A long way from home
By Amber George
As the new school year commences and professors begin handing out rigorous assignments one after another, new students may start to feel some home-sickness kicking in. Nothing will ever quite compare to mom’s home cooked meals, dad’s cheesy punch lines or a childhood home. It can be a difficult transition and, though many students are thrilled about the idea of living on their own, it can be a huge change.
While most of the Lumberjacks on campus can return to those nostalgic memories in a matter of hours, there are numerous students who have traveled across the country in order to attend Northern Arizona University. From places as near as California, all the way over to the East Coast, students have gathered together to be a part of NAU.
Freshman Elizabeth McNulty, a marketing major from Rio Ranch, New Mexico, is ecstatic to be starting something new.
“I decided to come to NAU because it is so much smaller than any schools in New Mexico,” McNulty says. “I felt that I would be more included and that people actually cared whether I succeeded or not.”
With the school’s population at approximately 15,000 students, NAU offers small class sizes and more intimate learning.
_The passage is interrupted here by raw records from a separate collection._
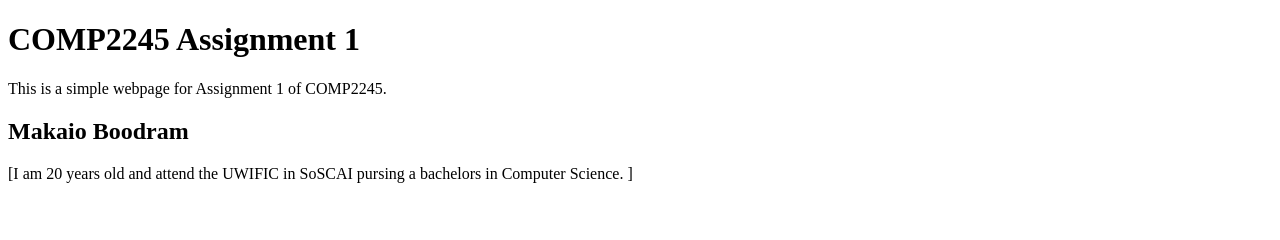
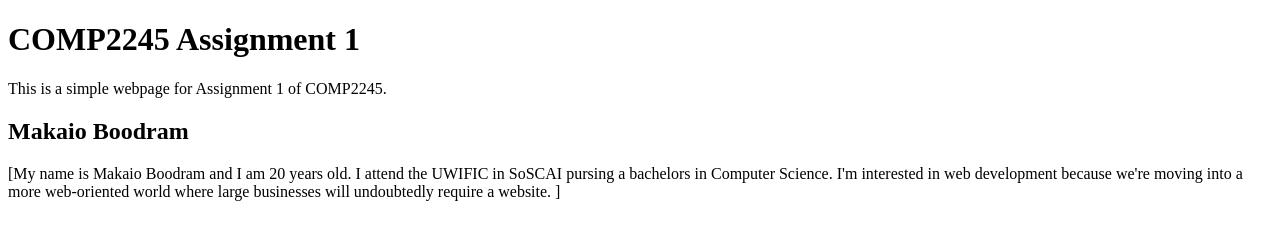
Before and after one commit to Kaio268/comp2245-assignment1, a plain HTML site: page index.html in a window 1280 px wide. Drawn offline with Linux system fonts and the light colour scheme.

Commit message:
index.html

```diff
--- a/index.html
+++ b/index.html
@@ -5,6 +5,7 @@
     <meta name="viewport" content="width=devicewidth, initial-scale=1.0">
     <meta http-equiv="X-UA-Compatible" content="ie=edge">
     <title>COMP2245 Assignment 1</title>
+    <link href="style.css" rel="stylesheet">
 </head>
 <body>
  <header>
@@ -14,5 +15,5 @@ webpage for Assignment 1 of COMP2245.</p>
  </header>
  <main>
  <h2>Makaio Boodram</h2>
- <p>[I am 20 years old and attend the UWIFIC in SoSCAI pursing a bachelors in Computer Science. ]</p>
+ <p>[My name is Makaio Boodram and I am 20 years old. I attend the UWIFIC in SoSCAI pursing a bachelors in Computer Science. I'm interested in web development because we're moving into a more web-oriented world where large businesses will undoubtedly require a website. ]</p>
  </main>
```
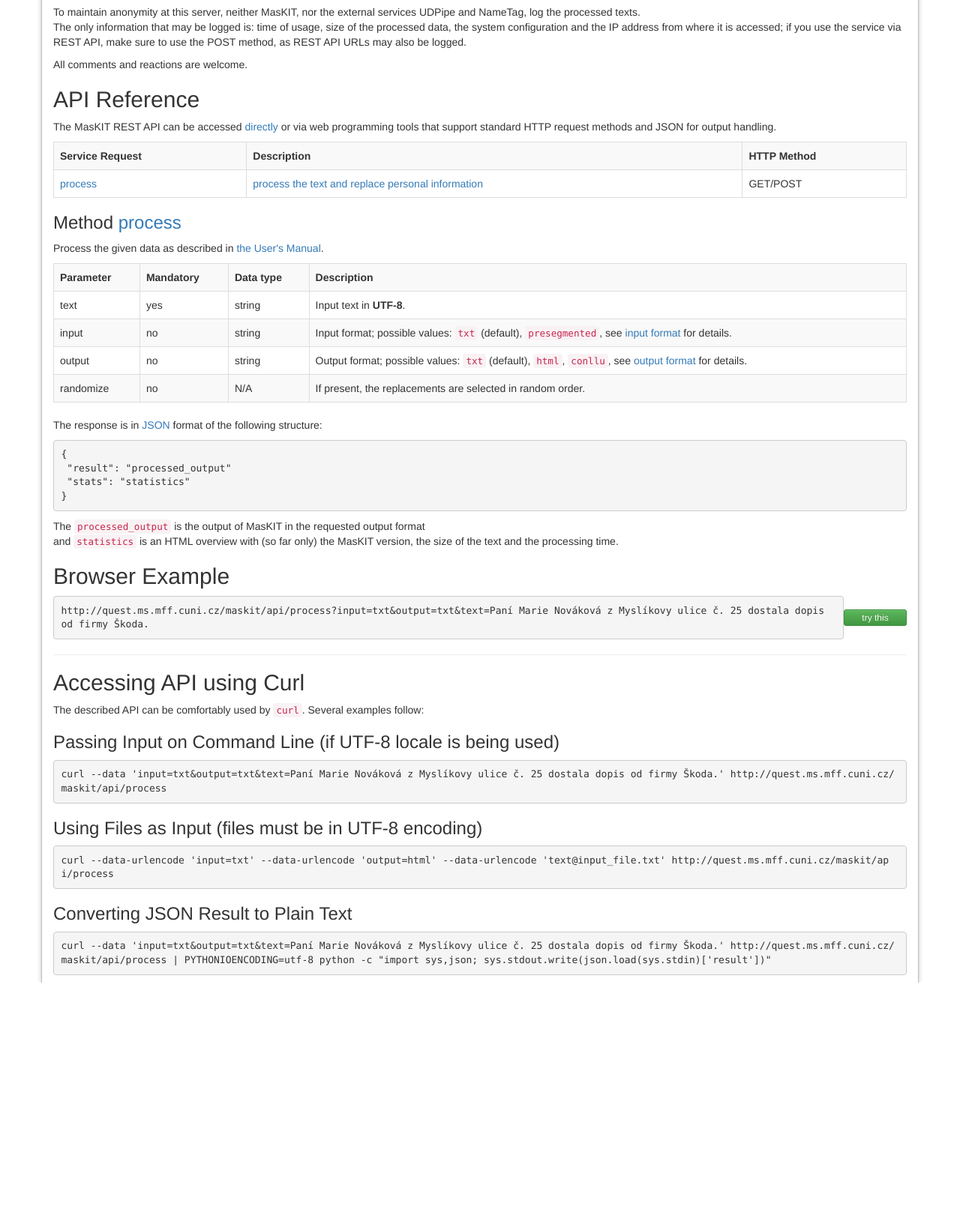
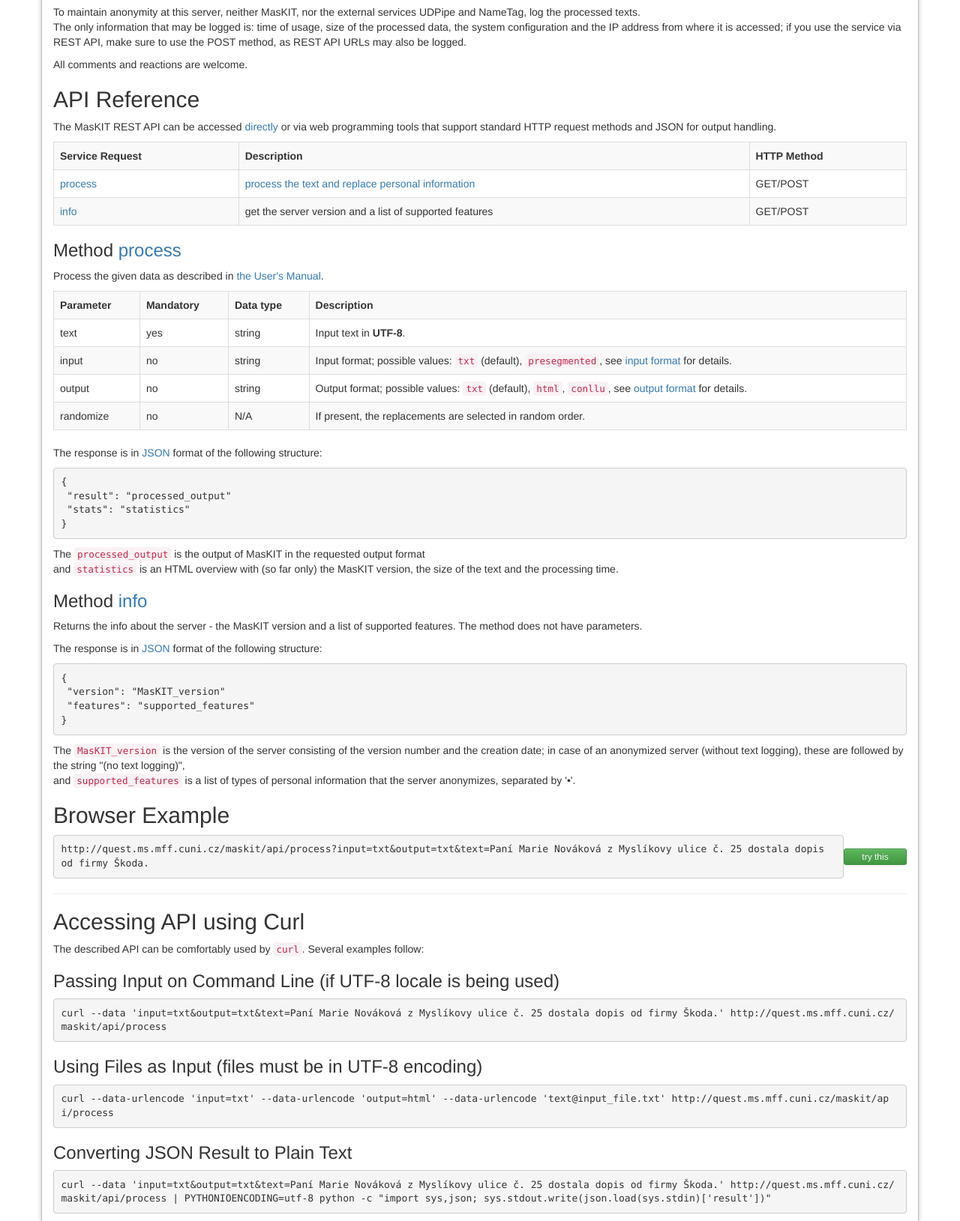
Before and after one commit to ufal/maskit, a PHP site: page /api-reference.php in a window 1280 px wide. Shown: the part 225-1854 px from the top of the page at 75% size. Before the commit the page ends 1536 px from the top, so only its background shows below. Run offline with PHP 8.4, Linux system fonts and the light colour scheme; some libraries are stand-ins or nearby versions.

Commit message:
Debugged and documented displaying server info
git-svn-id: https://svn.ms.mff.cuni.cz/svn/ponk/projects/maskit@138 9b7822f3-4786-4c31-9c96-ea234496b5ad

```diff
--- a/html/about.html
+++ b/html/about.html
@@ -9,11 +9,11 @@ The software is available under the Creative Commons
 <a href="http://creativecommons.org/licenses/by-nc-sa/4.0/">CC BY-NC-SA</a> licence.
 </p>
 <p>
-Copyright 2023 by Institute of Formal and Applied Linguistics, Faculty of
+Copyright 2024 by Institute of Formal and Applied Linguistics, Faculty of
 Mathematics and Physics, Charles University, Czech Republic.
 </p>
 <p>
-Description of the available methods is available in the
+Description of the REST API methods is available in the
 <a href="api-reference.php">API Documentation</a>.
 </p>
 </div>
--- a/html/api-reference.php
+++ b/html/api-reference.php
@@ -32,6 +32,11 @@ handling.</p>
     <td><a href="http://ufal.mff.cuni.cz/maskit/users-manual#run_maskit" target="_blank">process the text and replace personal information</a></td>
     <td>GET/POST</td>
 </tr>
+<tr>
+    <td><a href="#info">info</a></td>
+    <td><!--a href="http://ufal.mff.cuni.cz/maskit/users-manual#info" target="_blank"-->get the server version and a list of supported features</a></td>
+    <td>GET/POST</td>
+</tr>
 </table>
 
 
@@ -62,6 +67,25 @@ The <code>processed_output</code> is the output of MasKIT in the requested outpu
 <br/>and <code>statistics</code> is an HTML overview with (so far only) the MasKIT version, the size of the text and the processing time.
 
 
+<h3>Method <a id='info'>info</a></h3>
+
+<p>Returns the info about the server - the MasKIT version and a list of supported features. The method does not have parameters.</p>
+
+<p>
+The response is in <a href="http://en.wikipedia.org/wiki/JSON" target="_blank">JSON</a> format of the
+following structure:</p>
+
+<pre class="prettyprint lang-json">
+{
+ "version": "MasKIT_version"
+ "features": "supported_features"
+}
+</pre>
+
+The <code>MasKIT_version</code> is the version of the server consisting of the version number and the creation date; in case of an anonymized server (without text logging), these are followed by the string "(no text logging)",
+<br/>and <code>supported_features</code> is a list of types of personal information that the server anonymizes, separated by '•'.
+
+
 <h2 style="margin-top: 20px">Browser Example</h2>
 <table style='width: 100%'>
  <tr><td style='vertical-align: middle'><pre style='margin-bottom: 0; white-space: pre-wrap' class="prettyprint lang-html">http://quest.ms.mff.cuni.cz/maskit/api/process?input=txt&amp;output=txt&amp;text=Paní Marie Nováková z Myslíkovy ulice č. 25 dostala dopis od firmy Škoda.</pre></td>
```
Also changed, not shown: html/run.php (+11 -8 lines).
Students are able to connect with not only their classmates, but their professors as well. Small class sizes means more one-on-one learning can occur; and students are able to feel more at home in the classroom.
There is no forgetting where they came from, of course. Students find many ways to keep in touch with their friends and families, especially with the ever-expanding wonder of technology.
“I text my friends back home a lot,” McNulty says, ”and send them pictures to let them know that I am thinking of them.”
Sarah Kingery, a freshman art education major, traveled from Calhan, Colorado in order to attend the university.
“I have family in Prescott, so I have been to Arizona many times,” Kingery says. “It is nice to be out on my own. NAU also had the major I was looking for; and it wasn’t as expensive as the college I wanted to attend in Colorado.”
NAU’s locked-in tuition that does not fluctuate throughout the years helps students save money. This is something not many universities offer, and so it helps NAU seem more appealing.
Also, with hundreds of different degrees to pick from, NAU is able to attract a wide variety of students with a wide variety of interests. From accounting and aerospace studies, all the way to theater and music, there is bound to be a major to interest everybody.
Like Kingery, freshman criminal justice major, Tyler Cruz, also came for the majors.
“I chose NAU because it has a pretty good criminal justice program.” Cruz says, who came all the way from Seattle, Washington. “I try to stay busy and not really think about home. If you are able to keep busy and have a fun schedule, it is pretty easy to keep your mind off it.”
Traveling from a few states over is Tori Khersonsky, a freshman communication major. Khersonsky traveled from San Antonio, Texas, which has a much different feel than Flagstaff.
“What I miss most about Texas is my friends and family,” Khersonsky says. “I also miss the friendly culture and good drivers.”
Khersonsky decided to come to NAU for the scholarship she received, and says that she was really excited about the university’s water polo team. She also says that keeping busy and using Skype in order to keep in touch with her friends back home helps to keep that home-sick feeling at bay.
All the way from New Brighton, Minnesota, Sarah Dehnbostel, a freshman art education major, also believes she chose the right college.
“I came to Arizona a few years ago for a family vacation,” Dehnbostel says. “I fell in love with the mountains and forest, and I knew I wanted to spend the rest of my life here.”
She keeps busy while working towards her major, but still occasionally misses her friends and family back home.
“The first couple [nights,] it was bad,” she says. “I stayed in my room sobbing, but now if I ever feel homesick I try to walk it out, talk to people, meet new people, remember where I am and gaze at the mountains.”
College is a huge step for most, because many are moving away from home for the very first time. If the home-sick blues start to creep in, it helps to remain calm, talk to friends, call your family or keep busy.
“I realized that I get home sick because my friends aren’t here.” Dehnbostel says. “But if I make new friends here, this will be my home.”